So I keep saying to all these endowments and big institutions I’ve said you should just be managed by a robot, just be done with it CalPERS, your returns are no better than buying the global market portfolio with low cost. You can fire everyone be done with all these expenses and just move on and in many ways the ways that you have to outperform creates even larger fractures because if someone sees to move the needle on a 30 billion or 300 billion endowment like you said, you got to move hard in the paint to something. Yale has less than three percent in US stocks. That’s pretty hard in the paint one way. They get the beta elsewhere.


Meb:00:19:50That creates, looking different and how many people are willing to look different for long enough? Again Swenson can but-

Mike:00:20:00Three years you get to pass for a while.

Jason:00:20:02I forget which one of the endowments it was that we were recently talking about that their great idea to overcome low expected returns in the coming decade or so was to lever up. So was it CalPERS? So at the end of the day they’re just moving from a 60-40 to a 150-60 or whatever the math is I probably bungled that one up but they’re probably just augmenting the beta to the entire market, they’re just getting more exposure and creating more FOMO. So to answer your question Adam why doesn’t the average individual out there who has nimbleness and lack of size in order to generate true alpha? Because his attention span and his ability to hold is probably six to 12 months not even three years, three years is at the far end of that spectrum and he’s just looking to quench that FOMO. So if stocks continue to rise how do we address that? I think Meb you probably might have a thought or two on that.

Future Expectations

Meb:00:21:04I have a thought or two on everything. The biggest cringe-worthy stat of this year for me is the consistent investor estimates for what they expect their portfolio to do and this I mean every survey says the same thing and it’s consistently ten percent per year.

Adam:00:21:23I saw you posted …

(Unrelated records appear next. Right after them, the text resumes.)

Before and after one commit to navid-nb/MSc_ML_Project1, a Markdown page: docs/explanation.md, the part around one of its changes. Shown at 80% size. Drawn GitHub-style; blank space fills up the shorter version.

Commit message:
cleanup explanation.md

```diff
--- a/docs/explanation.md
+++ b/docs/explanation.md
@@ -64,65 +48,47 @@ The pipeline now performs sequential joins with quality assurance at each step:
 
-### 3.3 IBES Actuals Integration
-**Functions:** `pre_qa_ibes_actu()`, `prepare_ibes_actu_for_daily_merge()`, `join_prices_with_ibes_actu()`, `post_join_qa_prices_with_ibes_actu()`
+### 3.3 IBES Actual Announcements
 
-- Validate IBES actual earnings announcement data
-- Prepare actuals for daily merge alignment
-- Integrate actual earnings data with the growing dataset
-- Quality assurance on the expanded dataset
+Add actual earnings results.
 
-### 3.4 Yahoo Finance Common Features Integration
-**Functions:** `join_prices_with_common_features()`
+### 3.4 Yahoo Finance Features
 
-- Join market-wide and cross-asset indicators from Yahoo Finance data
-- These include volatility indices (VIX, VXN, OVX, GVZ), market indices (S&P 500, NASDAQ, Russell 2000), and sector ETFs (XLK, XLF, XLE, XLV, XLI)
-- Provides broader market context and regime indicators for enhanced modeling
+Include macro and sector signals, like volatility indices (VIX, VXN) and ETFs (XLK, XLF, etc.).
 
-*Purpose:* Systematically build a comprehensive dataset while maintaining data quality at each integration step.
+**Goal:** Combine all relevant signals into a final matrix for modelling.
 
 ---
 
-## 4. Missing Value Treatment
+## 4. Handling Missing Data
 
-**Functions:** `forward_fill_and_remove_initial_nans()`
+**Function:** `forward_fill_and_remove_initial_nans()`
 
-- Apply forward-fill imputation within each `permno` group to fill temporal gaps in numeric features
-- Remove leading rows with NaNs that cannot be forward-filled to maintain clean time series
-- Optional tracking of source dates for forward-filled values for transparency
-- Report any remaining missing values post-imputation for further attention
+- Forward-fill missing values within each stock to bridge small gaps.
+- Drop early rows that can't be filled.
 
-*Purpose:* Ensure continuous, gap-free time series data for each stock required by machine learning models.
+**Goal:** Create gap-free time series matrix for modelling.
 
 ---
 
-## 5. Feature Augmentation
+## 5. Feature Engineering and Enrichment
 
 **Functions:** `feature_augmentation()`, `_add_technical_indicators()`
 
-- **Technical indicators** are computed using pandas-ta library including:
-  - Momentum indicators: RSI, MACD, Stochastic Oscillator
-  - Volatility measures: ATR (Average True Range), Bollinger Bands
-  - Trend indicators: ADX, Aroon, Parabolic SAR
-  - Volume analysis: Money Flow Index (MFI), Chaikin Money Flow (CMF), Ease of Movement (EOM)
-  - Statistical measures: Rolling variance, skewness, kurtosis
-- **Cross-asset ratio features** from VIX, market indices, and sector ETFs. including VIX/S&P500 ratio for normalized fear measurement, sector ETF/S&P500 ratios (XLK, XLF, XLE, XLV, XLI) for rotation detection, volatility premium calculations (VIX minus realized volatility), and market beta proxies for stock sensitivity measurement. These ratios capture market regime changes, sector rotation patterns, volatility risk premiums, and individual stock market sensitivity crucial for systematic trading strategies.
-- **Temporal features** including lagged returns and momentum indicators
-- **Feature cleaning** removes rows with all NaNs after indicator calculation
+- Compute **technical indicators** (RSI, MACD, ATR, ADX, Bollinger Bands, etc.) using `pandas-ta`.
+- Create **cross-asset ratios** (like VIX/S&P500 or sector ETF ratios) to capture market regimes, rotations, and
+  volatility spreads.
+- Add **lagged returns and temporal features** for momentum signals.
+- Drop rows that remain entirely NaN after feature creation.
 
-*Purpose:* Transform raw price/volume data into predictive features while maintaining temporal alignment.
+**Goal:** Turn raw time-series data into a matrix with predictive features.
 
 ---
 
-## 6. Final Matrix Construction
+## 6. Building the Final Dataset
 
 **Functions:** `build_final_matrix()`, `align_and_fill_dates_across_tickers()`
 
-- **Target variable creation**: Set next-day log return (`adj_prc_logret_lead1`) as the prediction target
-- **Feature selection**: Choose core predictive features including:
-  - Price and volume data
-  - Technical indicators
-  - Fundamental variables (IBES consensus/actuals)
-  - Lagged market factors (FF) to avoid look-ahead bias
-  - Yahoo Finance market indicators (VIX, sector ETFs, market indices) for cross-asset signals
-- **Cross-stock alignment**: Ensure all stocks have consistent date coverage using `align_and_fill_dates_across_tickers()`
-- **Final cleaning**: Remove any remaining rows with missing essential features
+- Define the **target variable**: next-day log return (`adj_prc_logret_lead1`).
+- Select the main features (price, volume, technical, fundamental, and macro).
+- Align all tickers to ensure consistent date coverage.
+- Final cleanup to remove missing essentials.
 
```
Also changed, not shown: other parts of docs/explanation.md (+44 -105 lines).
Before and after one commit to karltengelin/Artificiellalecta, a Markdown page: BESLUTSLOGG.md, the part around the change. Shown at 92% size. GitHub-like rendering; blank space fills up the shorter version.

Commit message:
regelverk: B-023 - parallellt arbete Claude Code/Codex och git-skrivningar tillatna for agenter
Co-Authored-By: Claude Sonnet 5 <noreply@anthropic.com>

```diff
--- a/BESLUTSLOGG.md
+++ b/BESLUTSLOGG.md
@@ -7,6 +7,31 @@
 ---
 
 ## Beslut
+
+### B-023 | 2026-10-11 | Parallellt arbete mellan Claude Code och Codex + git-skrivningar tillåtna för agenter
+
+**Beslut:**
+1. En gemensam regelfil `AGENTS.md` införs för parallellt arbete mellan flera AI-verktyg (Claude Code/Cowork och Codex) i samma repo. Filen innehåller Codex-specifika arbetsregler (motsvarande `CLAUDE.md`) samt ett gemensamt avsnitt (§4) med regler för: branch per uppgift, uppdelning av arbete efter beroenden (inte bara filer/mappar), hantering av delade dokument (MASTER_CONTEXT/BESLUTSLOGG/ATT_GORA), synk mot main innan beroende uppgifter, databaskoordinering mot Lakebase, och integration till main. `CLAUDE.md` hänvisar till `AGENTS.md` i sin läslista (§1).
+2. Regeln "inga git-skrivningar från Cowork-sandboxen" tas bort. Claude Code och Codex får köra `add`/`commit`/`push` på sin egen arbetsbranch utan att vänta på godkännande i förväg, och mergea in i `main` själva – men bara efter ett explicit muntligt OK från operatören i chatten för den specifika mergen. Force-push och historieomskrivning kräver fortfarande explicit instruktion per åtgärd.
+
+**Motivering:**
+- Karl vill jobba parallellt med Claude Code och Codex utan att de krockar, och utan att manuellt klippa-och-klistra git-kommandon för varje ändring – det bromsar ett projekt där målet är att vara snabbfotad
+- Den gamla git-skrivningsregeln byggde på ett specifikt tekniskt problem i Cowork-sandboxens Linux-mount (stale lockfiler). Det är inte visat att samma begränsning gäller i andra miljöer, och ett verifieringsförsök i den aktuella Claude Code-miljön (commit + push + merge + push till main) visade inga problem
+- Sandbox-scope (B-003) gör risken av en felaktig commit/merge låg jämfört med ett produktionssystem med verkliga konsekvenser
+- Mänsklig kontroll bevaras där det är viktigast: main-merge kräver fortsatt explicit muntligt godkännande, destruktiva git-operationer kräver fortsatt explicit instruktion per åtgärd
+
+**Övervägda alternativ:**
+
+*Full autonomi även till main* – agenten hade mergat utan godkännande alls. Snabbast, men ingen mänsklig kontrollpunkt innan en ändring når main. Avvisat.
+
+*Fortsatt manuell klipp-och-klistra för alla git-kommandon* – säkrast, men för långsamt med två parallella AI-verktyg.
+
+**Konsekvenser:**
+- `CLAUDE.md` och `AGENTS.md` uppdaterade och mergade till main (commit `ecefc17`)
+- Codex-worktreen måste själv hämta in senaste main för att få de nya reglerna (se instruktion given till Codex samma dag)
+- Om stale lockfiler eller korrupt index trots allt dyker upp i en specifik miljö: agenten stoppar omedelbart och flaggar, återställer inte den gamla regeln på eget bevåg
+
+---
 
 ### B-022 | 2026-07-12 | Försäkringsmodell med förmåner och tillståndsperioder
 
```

Meb:00:21:26This year they broke out the equity markets by country and the US was the highest because the US has been stomping everything else and the US was at 15%. There’s an old great Jason Zweig article about Charlie Monger and Charlie’s talking to one of his buddies and he says, in his literature he says we attempt to get 20% returns and Charlie asks…I’m paraphrasing obviously, Charlie asks his buddy he’s like he knows that’s impossible. But that’s what his investors want to hear. So they’re playing this game that they know..20% returns you quickly become one of the richest people on the planet. You don’t have to compound 20% for long and you become unbelievably rich. So kudos to the people listening that are hitting 20%. The problem comes with expectations. Unless you study history and this is hard we don’t teach personal finance or money or investing in any of the schools in the US. I don’t know if you guys do. There’s a huge gap on understanding just basic personal finance and so just like in a relationship, with your husband, wife, kids, parents there’s reality and expectations and you have a big gap and it doesn’t happen, that creates big problems and so with investing all of a sudden you’re expecting 15% returns? Are you kidding me? And you get a few years of negative or 50% decline or an 80% decline chances you staying the course is zero. It’s an unwinnable problem. Again, I think by the way this is not just individuals. I think institutions are equally as atrocious.

Mike:00:23:02Hundred percent.

Adam:00:23:04It’s because they’re effectively individuals because it’s the individuals that are motivated by … effects. Nobody is genuinely concerned about the long-term welfare of the plan. They’re concerned about the sustainability of their job and their bonuses. I don’t mean that to paint everybody into a corner, I think this is just the natural state of things. We’re motivated by incentives and by the own risks to ourselves and to our families and therefore if you’re going to align incentives so that you’re going to reward or penalize a CIO or an investment committee or a PM based on one two three year performance, then you’re going to have counterproductive activity because you can’t manage returns over a one two three year horizon. You certainly can’t manage returns at that horizon at that size of a fund where you don’t have the ability to take active swings at the market with any regularity. It that this system is set up for failure and I think one of the things if we want to give…keep coming back to Swenson but if we want to give him a pat on the back I think it’s for stacking his board with people that supported his very very long-term objectives. So he wasn’t marking his PMs and his managers to performance benchmarks over ludicrously short time horizons and his board, it wasn’t marking his own performance to short time horizons and it allowed him to effectualize theses that were able to play out over eight, ten, fifteen, twenty years which I think is the ultimate arbitrage opportunity.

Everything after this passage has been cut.